Stephanie Jones-Rogers receives the 2013 Lerner-Scott Prize from the Organization of American Historians

Stephanie E. Jones-Rogers, a R-N history alumna (MA '07), has been selected to receive the 2013 Lerner-Scott Prize from the Organization of American Historians.

PRESS RELEASE
April 12, 2013

Outstanding Historian Honored

Bloomington, IN–Stephanie E. Jones-Rogers, University of Iowa, has been selected by the Organization of American Historians (OAH) to receive the 2013 Lerner-Scott Prize, which is given annually for the best doctoral dissertation in U.S. women’s history. On Saturday, April 13, OAH President Albert M. Camarillo and OAH President-Elect Alan M. Kraut will present the prize in San Francisco, California, during the 106th annual meeting of the organization.
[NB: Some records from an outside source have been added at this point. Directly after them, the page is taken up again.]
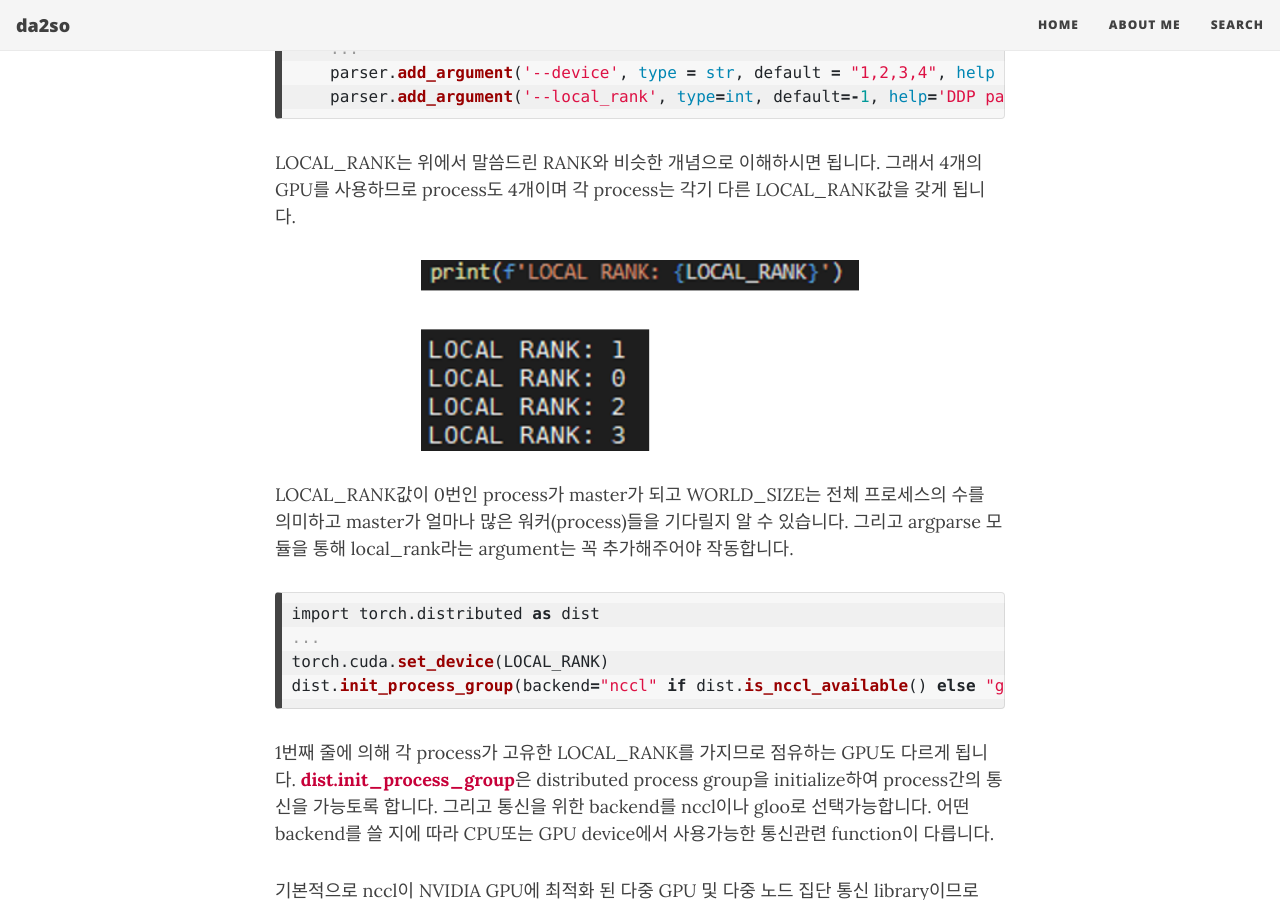
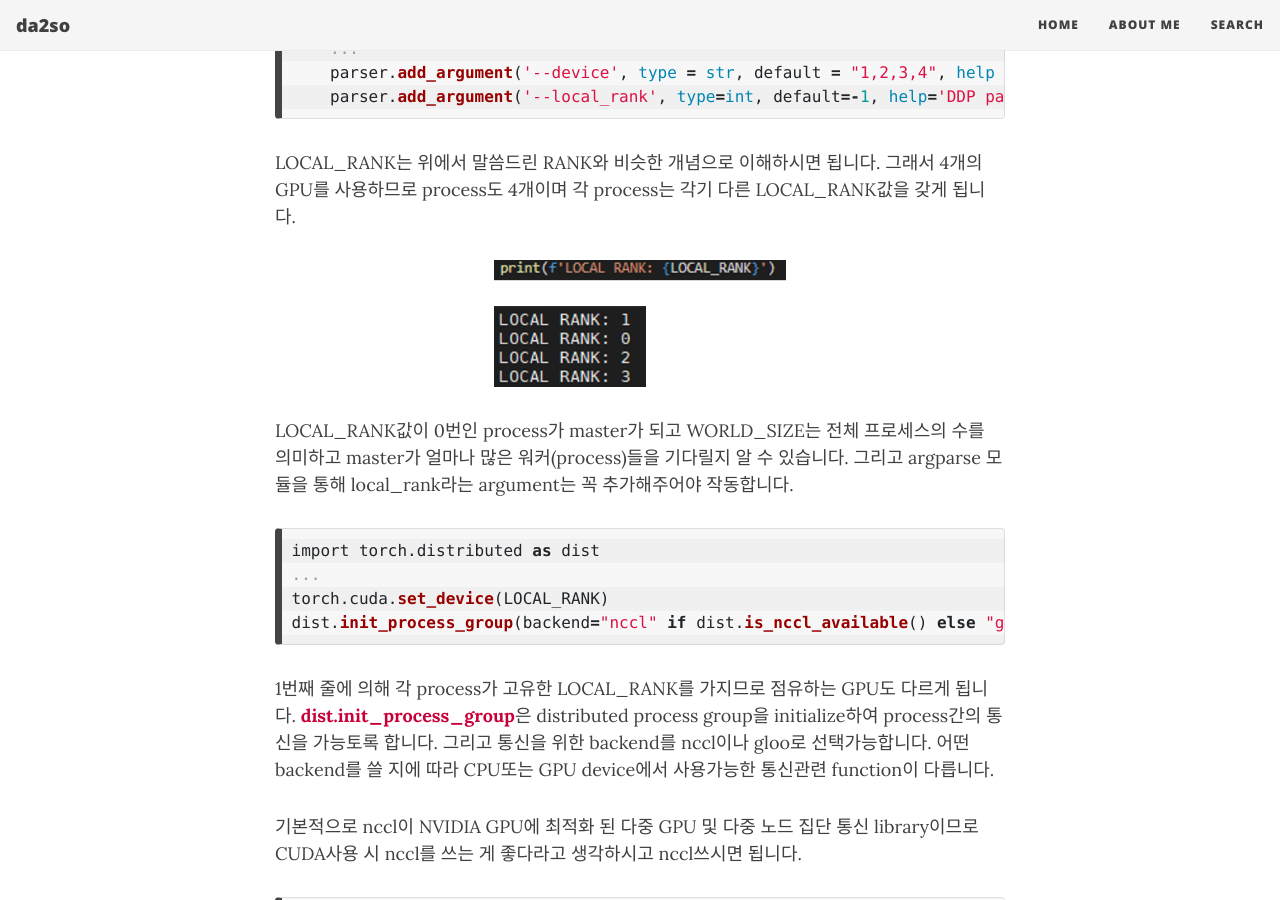
Before and after one commit to da2so/da2so.github.io, a Jekyll site: the page built from _posts/2021-10-01-Pytorch_MultiGPU2.md, in a window 1280 px wide and 900 px high, scrolled down 2334 px. Built offline with Jekyll 4.4.1, drawn with Linux system fonts in a browser that asks for light colours; nearby versions of some CDN libraries.

Commit message:
Update 2021-10-01-Pytorch_MultiGPU2.md

```diff
--- a/_posts/2021-10-01-Pytorch_MultiGPU2.md
+++ b/_posts/2021-10-01-Pytorch_MultiGPU2.md
@@ -68,7 +68,7 @@
 
 LOCAL_RANK는 위에서 말씀드린 RANK와 비슷한 개념으로 이해하시면 됩니다. 그래서 4개의 GPU를 사용하므로 process도 4개이며 각 process는 각기 다른 LOCAL_RANK값을 갖게 됩니다.
 
-![1](https://da2so.github.io/assets/post_img/2021-10-01-Pytorch_MultiGPU2/2.png){: .mx-auto.d-block width="60%" :}
+![1](https://da2so.github.io/assets/post_img/2021-10-01-Pytorch_MultiGPU2/2.png){: .mx-auto.d-block width="40%" :}
 
 
 LOCAL_RANK값이 0번인 process가 master가 되고 WORLD_SIZE는 전체 프로세스의 수를 의미하고 master가 얼마나 많은 워커(process)들을 기다릴지 알 수 있습니다. 그리고 argparse 모듈을 통해
@@ -114,11 +114,11 @@
 즉, 이 함수를 통해서 각 process에게 서로 다른 data를 주게 됩니다. 하나 더 다른 점은 batch_size를 WORLD_SIZE로 나누어 주게 됩니다. 밑의 그림과 같이 사용하려 하는 batch size가 256이라면
 각 process에서는 64개의 batch로 나누어 계산하고 각기 다른 64개 batch에 대한 output을 내게 됩니다.
 
-![1](https://da2so.github.io/assets/post_img/2021-10-01-Pytorch_MultiGPU2/3.PNG){: .mx-auto.d-block width="80%" :}
+![1](https://da2so.github.io/assets/post_img/2021-10-01-Pytorch_MultiGPU2/3.PNG){: .mx-auto.d-block width="50%" :}
 
 또한 각기 다른 input data를 받고 있다는 것을 보여드리기 위해 model의 output을 출력해보면 서로 다른 output값을 내는 것을 확인 가능합니다. (편의를 위해 64 batch 중 1번째만 출력)
 
-![1](https://da2so.github.io/assets/post_img/2021-10-01-Pytorch_MultiGPU2/4.PNG){: .mx-auto.d-block width="80%" :}
+![1](https://da2so.github.io/assets/post_img/2021-10-01-Pytorch_MultiGPU2/4.PNG){: .mx-auto.d-block width="90%" :}
 
 
 ### 4. DistributedDataParallel 결과 비교 (with Single-GPU and DataParallel)
```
According to the 2013 Lerner-Scott Prize Committee, “ʻNobody Couldn’t Sell’em but Her’: Slaveowning Women, Mastery, and the Gendered Politics of the Antebellum Slave Market” (Rutgers University dissertation, with advisers Deborah Gray White, Chair, Mia Bay, Thavolia Glymph, and Nancy Hewitt) is sophisticated in its argumentation and methodology, and it offers important new ways to think about white slaveholding women and their place in the antebellum southern slaveocracy. This ambitious and exceedingly well-written work makes a very important revision to U.S. slavery studies by revealing the deep imbrication of white slaveowning women in the most brutal facets of slavery, especially in commodifying the bodies, labor, and reproductive work of enslaved women. Historians have long regarded the marketplace of slavery as dominated exclusively by men, not only as privileged legal and financial actors, but also in a social geography from which white women were presumably barred by custom. Similarly, "mastery" has frequently been featured as a largely male activity. Jones-Rogers adeptly challenges both presumptions, notably revealing how extensively the household and the marketplace overlapped in the hiring, buying, and selling of enslaved people–especially enslaved women, whose reproductive labor as wet-nurses was highly valued by slave owning women. Jones-Rogers effectively mined and interrogated an extensive range of primary sources, and we especially appreciated her integration of the “voices” of previously enslaved people in order to incorporate a more textured understanding of the meanings and ramifications of slaveowning women’s actions, agency, and power.

Founded in 1907, the OAH is the largest learned society and professional organization dedicated to the teaching and study of the American past. The OAH promotes excellence in the scholarship, teaching, and presentation of American history, and encourages wide discussion of historical questions and equitable treatment of all practitioners of history. Members in the United States and abroad include college and university professors; students; precollegiate teachers; archivists, museum curators, and other public historians employed in government and the private sector.